* Exercise prompt
To complete this task, print all the data below exactly but leave out the images.

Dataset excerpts
────

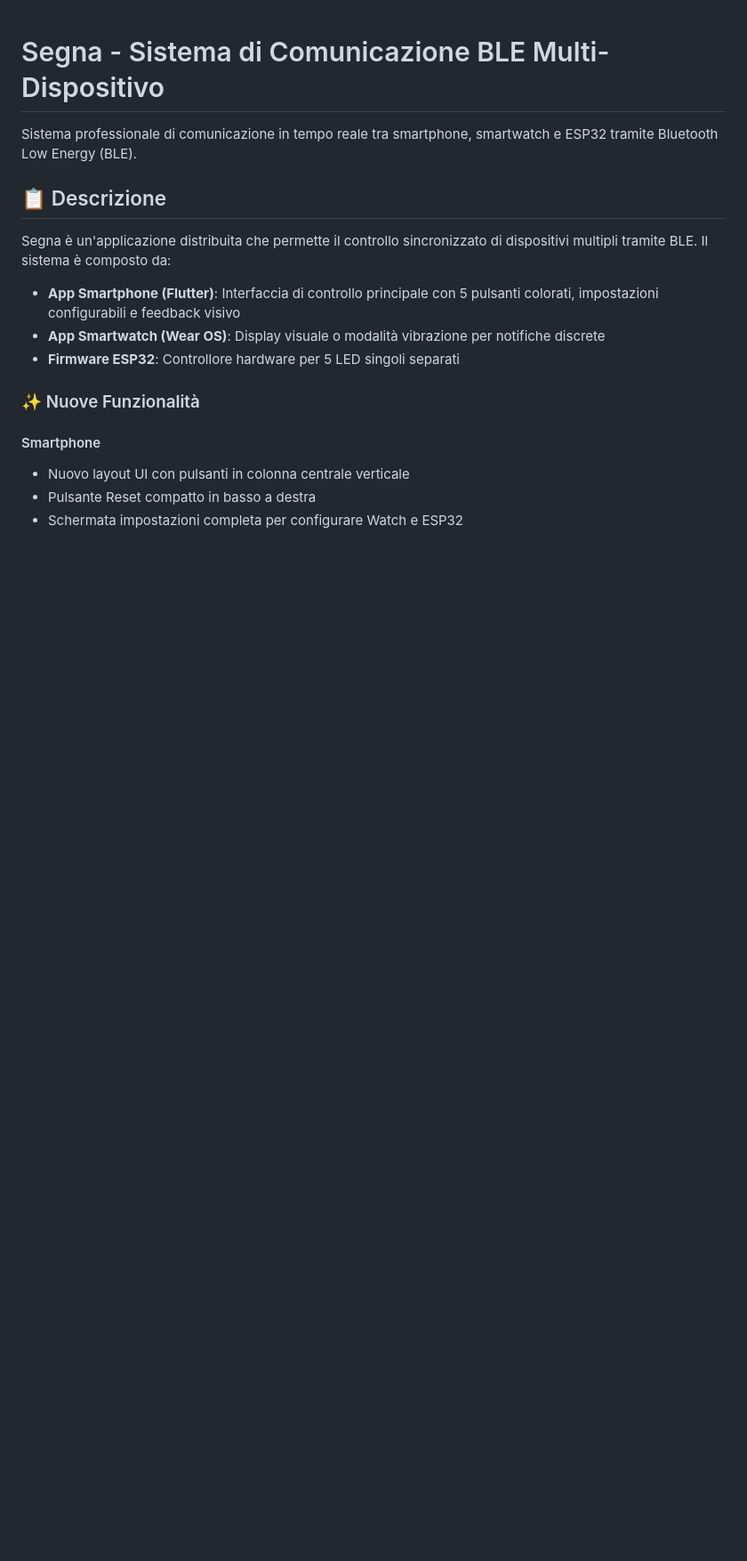
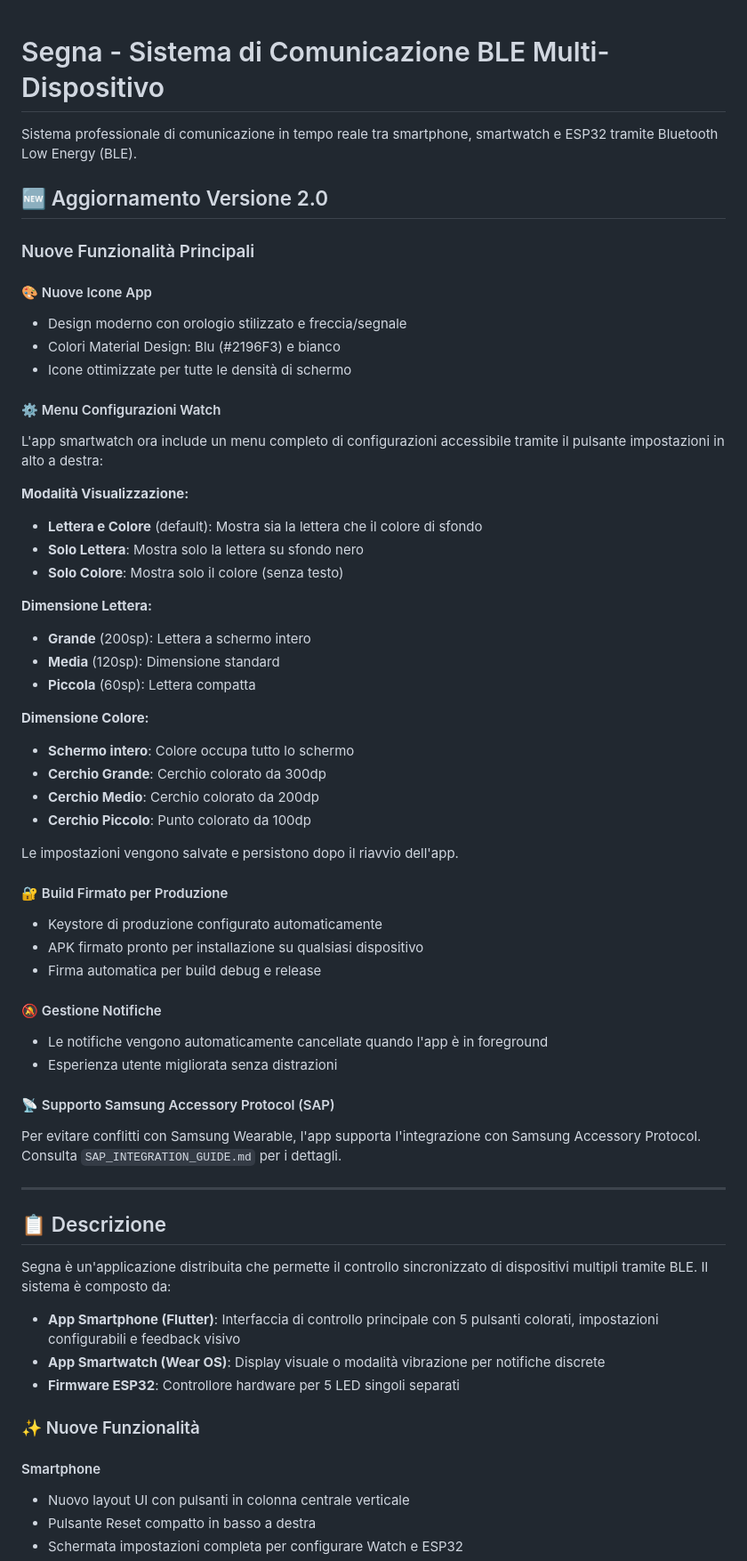
Before and after one commit to house79-gex/Segna, a Markdown page: README.md, the part around one of its changes. Shown at 89% size. GitHub-like rendering; blank space fills up the shorter version.

```diff
--- a/README.md
+++ b/README.md
@@ -1,6 +1,50 @@
 # Segna - Sistema di Comunicazione BLE Multi-Dispositivo
 
 Sistema professionale di comunicazione in tempo reale tra smartphone, smartwatch e ESP32 tramite Bluetooth Low Energy (BLE).
+
+## 🆕 Aggiornamento Versione 2.0
+
+### Nuove Funzionalità Principali
+
+#### 🎨 Nuove Icone App
+- Design moderno con orologio stilizzato e freccia/segnale
+- Colori Material Design: Blu (#2196F3) e bianco
+- Icone ottimizzate per tutte le densità di schermo
+
+#### ⚙️ Menu Configurazioni Watch
+L'app smartwatch ora include un menu completo di configurazioni accessibile tramite il pulsante impostazioni in alto a destra:
+
+**Modalità Visualizzazione:**
+- **Lettera e Colore** (default): Mostra sia la lettera che il colore di sfondo
+- **Solo Lettera**: Mostra solo la lettera su sfondo nero
+- **Solo Colore**: Mostra solo il colore (senza testo)
+
+**Dimensione Lettera:**
+- **Grande** (200sp): Lettera a schermo intero
+- **Media** (120sp): Dimensione standard
+- **Piccola** (60sp): Lettera compatta
+
+**Dimensione Colore:**
+- **Schermo intero**: Colore occupa tutto lo schermo
+- **Cerchio Grande**: Cerchio colorato da 300dp
+- **Cerchio Medio**: Cerchio colorato da 200dp
+- **Cerchio Piccolo**: Punto colorato da 100dp
+
+Le impostazioni vengono salvate e persistono dopo il riavvio dell'app.
+
+#### 🔐 Build Firmato per Produzione
+- Keystore di produzione configurato automaticamente
+- APK firmato pronto per installazione su qualsiasi dispositivo
+- Firma automatica per build debug e release
+
+#### 🔕 Gestione Notifiche
+- Le notifiche vengono automaticamente cancellate quando l'app è in foreground
+- Esperienza utente migliorata senza distrazioni
+
+#### 📡 Supporto Samsung Accessory Protocol (SAP)
+Per evitare conflitti con Samsung Wearable, l'app supporta l'integrazione con Samsung Accessory Protocol. Consulta `SAP_INTEGRATION_GUIDE.md` per i dettagli.
+
+---
 
 ## 📋 Descrizione
 
```
Also changed, not shown: other parts of README.md (+44 -1 lines), SAP_INTEGRATION_GUIDE.md (added, +415 -0 lines).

────

* Result below
Before and after one commit to house79-gex/Segna, a Markdown page: README.md, the part around one of its changes. Shown at 89% size. GitHub-like rendering; blank space fills up the shorter version.

```diff
--- a/README.md
+++ b/README.md
@@ -1,6 +1,50 @@
 # Segna - Sistema di Comunicazione BLE Multi-Dispositivo
 
 Sistema professionale di comunicazione in tempo reale tra smartphone, smartwatch e ESP32 tramite Bluetooth Low Energy (BLE).
+
+## 🆕 Aggiornamento Versione 2.0
+
+### Nuove Funzionalità Principali
+
+#### 🎨 Nuove Icone App
+- Design moderno con orologio stilizzato e freccia/segnale
+- Colori Material Design: Blu (#2196F3) e bianco
+- Icone ottimizzate per tutte le densità di schermo
+
+#### ⚙️ Menu Configurazioni Watch
+L'app smartwatch ora include un menu completo di configurazioni accessibile tramite il pulsante impostazioni in alto a destra:
+
+**Modalità Visualizzazione:**
+- **Lettera e Colore** (default): Mostra sia la lettera che il colore di sfondo
+- **Solo Lettera**: Mostra solo la lettera su sfondo nero
+- **Solo Colore**: Mostra solo il colore (senza testo)
+
+**Dimensione Lettera:**
+- **Grande** (200sp): Lettera a schermo intero
+- **Media** (120sp): Dimensione standard
+- **Piccola** (60sp): Lettera compatta
+
+**Dimensione Colore:**
+- **Schermo intero**: Colore occupa tutto lo schermo
+- **Cerchio Grande**: Cerchio colorato da 300dp
+- **Cerchio Medio**: Cerchio colorato da 200dp
+- **Cerchio Piccolo**: Punto colorato da 100dp
+
+Le impostazioni vengono salvate e persistono dopo il riavvio dell'app.
+
+#### 🔐 Build Firmato per Produzione
+- Keystore di produzione configurato automaticamente
+- APK firmato pronto per installazione su qualsiasi dispositivo
+- Firma automatica per build debug e release
+
+#### 🔕 Gestione Notifiche
+- Le notifiche vengono automaticamente cancellate quando l'app è in foreground
+- Esperienza utente migliorata senza distrazioni
+
+#### 📡 Supporto Samsung Accessory Protocol (SAP)
+Per evitare conflitti con Samsung Wearable, l'app supporta l'integrazione con Samsung Accessory Protocol. Consulta `SAP_INTEGRATION_GUIDE.md` per i dettagli.
+
+---
 
 ## 📋 Descrizione
 
```
Also changed, not shown: other parts of README.md (+44 -1 lines), SAP_INTEGRATION_GUIDE.md (added, +415 -0 lines).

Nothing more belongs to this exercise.